Buying a dental practice is no small venture, and most aren’t sure where to even start. Choosing between buying a new or established practice, finding the financing solution that works for you, and working within budgeting constraints are just a few of the things that must begin early in order to understand the next steps.
Above all, you want a practice that fulfills you professionally while taking care of you financially. Early planning can be the key!
Finding an area that you want your dental practice to be in is probably something that you’ve already been thinking about. Hopefully, it is because that’s where you’re going to start this venture.
Once you’ve decided on an area for your practice, it’s time to start reaching out to a few places. Dental financing options, dental supply vendors, and accountants specializing in healthcare are all contacts you’re going to need to make.
Once you begin speaking with dental practice owners, a non-disclosure agreement will come your way. Confidentiality is of the utmost importance for business purposes and also out of respect. Staff and patients may get nervous or uneasy. Having a dental broker to represent you is in your best interest.
A Clear Budget
No business can ever be successful without a laid out budget. Early budget preparation will include assessing the current financial situation that you find yourself in and figuring out how you need to budget to have what you need to purchase the practice (in your decided price range).
From there, you’ll have options. Do you want the original dentist and staff to remain working through the transition to help you out? Can you afford it? If not, how will you find a way to afford it? Understanding and exploring your financial options is a must.
Decide Upon Staffing
It’s no secret that frequently, many business takeovers involve the practice of clearing out old employees and restaffing. That’s not a very wise move in most situations.
For a dental practice, in particular, you’ll be absorbing existing hygienists, billing and administrative staff, and supporting staff. Keeping at least some of these people onboard can help patients feel much more comfortable about the switch.
Most likely, the staff already has contacts of important businesses and people that you’ll need in the future. Making sure the transition is smooth and respectful is key to the success of undergoing the transition.
Understand the Practice
Each dental practice has its own set of policies, routines, and patient flows. No one office works the same way. As you can imagine, it’ll be in your best interest to visit the office and observe the practice.
Study their patient history for the last 18 months. From there, you can assess if the business is growing or maintaining, and you can decide if the practice is adequately staffed.

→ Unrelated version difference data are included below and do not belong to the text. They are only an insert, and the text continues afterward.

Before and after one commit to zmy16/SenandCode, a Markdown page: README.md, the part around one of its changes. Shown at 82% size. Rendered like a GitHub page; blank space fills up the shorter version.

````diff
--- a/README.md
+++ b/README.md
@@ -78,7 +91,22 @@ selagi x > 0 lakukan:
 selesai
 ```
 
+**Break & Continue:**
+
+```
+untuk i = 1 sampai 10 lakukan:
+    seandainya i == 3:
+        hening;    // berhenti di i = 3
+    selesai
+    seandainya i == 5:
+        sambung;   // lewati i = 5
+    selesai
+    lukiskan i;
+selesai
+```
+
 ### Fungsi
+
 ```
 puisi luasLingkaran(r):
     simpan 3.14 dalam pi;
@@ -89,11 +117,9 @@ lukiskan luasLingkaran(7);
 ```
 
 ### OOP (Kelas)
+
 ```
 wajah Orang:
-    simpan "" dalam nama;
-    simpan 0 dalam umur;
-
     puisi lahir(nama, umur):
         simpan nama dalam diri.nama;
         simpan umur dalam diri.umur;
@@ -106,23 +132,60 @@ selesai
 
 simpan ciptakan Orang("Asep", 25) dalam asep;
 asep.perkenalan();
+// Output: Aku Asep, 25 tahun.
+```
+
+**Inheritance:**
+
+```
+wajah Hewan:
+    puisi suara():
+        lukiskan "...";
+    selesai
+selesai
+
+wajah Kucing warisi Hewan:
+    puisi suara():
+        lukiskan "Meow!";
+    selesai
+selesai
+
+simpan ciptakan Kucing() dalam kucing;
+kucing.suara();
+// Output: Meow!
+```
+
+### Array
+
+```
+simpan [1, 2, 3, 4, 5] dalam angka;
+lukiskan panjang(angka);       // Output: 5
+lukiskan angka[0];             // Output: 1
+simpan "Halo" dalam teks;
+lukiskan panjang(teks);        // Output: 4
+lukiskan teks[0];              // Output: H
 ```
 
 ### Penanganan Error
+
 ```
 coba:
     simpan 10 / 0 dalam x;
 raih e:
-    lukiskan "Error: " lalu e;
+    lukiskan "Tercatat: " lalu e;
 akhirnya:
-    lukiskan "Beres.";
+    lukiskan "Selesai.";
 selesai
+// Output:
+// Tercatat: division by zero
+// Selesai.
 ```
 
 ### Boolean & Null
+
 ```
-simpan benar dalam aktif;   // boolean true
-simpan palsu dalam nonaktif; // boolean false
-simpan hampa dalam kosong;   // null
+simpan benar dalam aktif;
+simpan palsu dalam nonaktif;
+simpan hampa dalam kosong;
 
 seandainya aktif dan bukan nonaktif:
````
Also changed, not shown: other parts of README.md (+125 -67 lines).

Patient flow is the tell-tale sign of whether the business is shrinking or growing. Take a look at the data and try to spot opportunities for improvement that haven’t been taken yet.
Asking Price Assessment
As with any other property on the market, the asking price may or may not be appropriate for the business state at the time of sale. This is where a small business banking specialist comes in. They’re able to calculate a practice’s valuation, and they can help you with financing it.
The banking specialist will review the practice’s records. They’ll review all financial statements, including tax returns, and compare the business’s standing with other dental practices nationwide.
By going through this process, your contact will be able to tell you what you’re in for. For example, if 50% of the business’s income goes to staff salary, look out! The national average is 20%. Having someone to walk you through details like that will save you from buying a practice that’s too far gone.
Negotiations are the next step in preparing to buy a dental practice. Negotiating about the selling price isn’t the only thing you’ll be negotiating. The original owner’s equipment, property, staff, and other parts of the business are up to the conversation as well. Most of the time, though, it’s most common and natural to start with the price negotiation.
There’s always the possibility of an owner being emotionally charged if they feel their practice is worth more than all of the paperwork has assessed it. Getting that settled paves the way for the rest of the things that need to be discussed.
Be wary! It’s not uncommon for the current owner to offer to finance your purchase. That means that, instead of getting a loan from a bank and repaying it, you’ll be indebted to the old owner until the practice is paid off. See where that might get a little scary?
One of the biggest red flags is that, with this option, there’s no need to involve as many professionals to assess the property’s proper value. You have a higher chance of getting a bad deal.
A bank or alternative to a bank is a more neutral road to travel. Here are some things your banker will ask for:
- Tax returns for at least the past two years
- Net worth statement
- Copy of your dental license
From the seller:
- Copy of the dental practice valuation
- Tax returns
- Profit/loss statements
- Depreciation information
- Business plan
- Patient count
Don’t go into buying a dental practice alone. MedTrust Capital Group is here to share their expertise and knowledge with you. Contact them today!
Real Estate Purchase is Separate
To be clear, the dental office’s purchase is different from the purchase of the dental practice. Your banker can help keep these lines clear and moving in a forward direction. As with all other aspects of this process, but especially this one: involve your banker early.
There are many I’s to dot and T’s to cross when it comes to buying a dental practice. Make it easy on yourself and get MedTrust Capital Group to help answer all of your questions and get you on the right path for where you want to go. They offer comprehensive healthcare practice financing options. Start planning for your future today!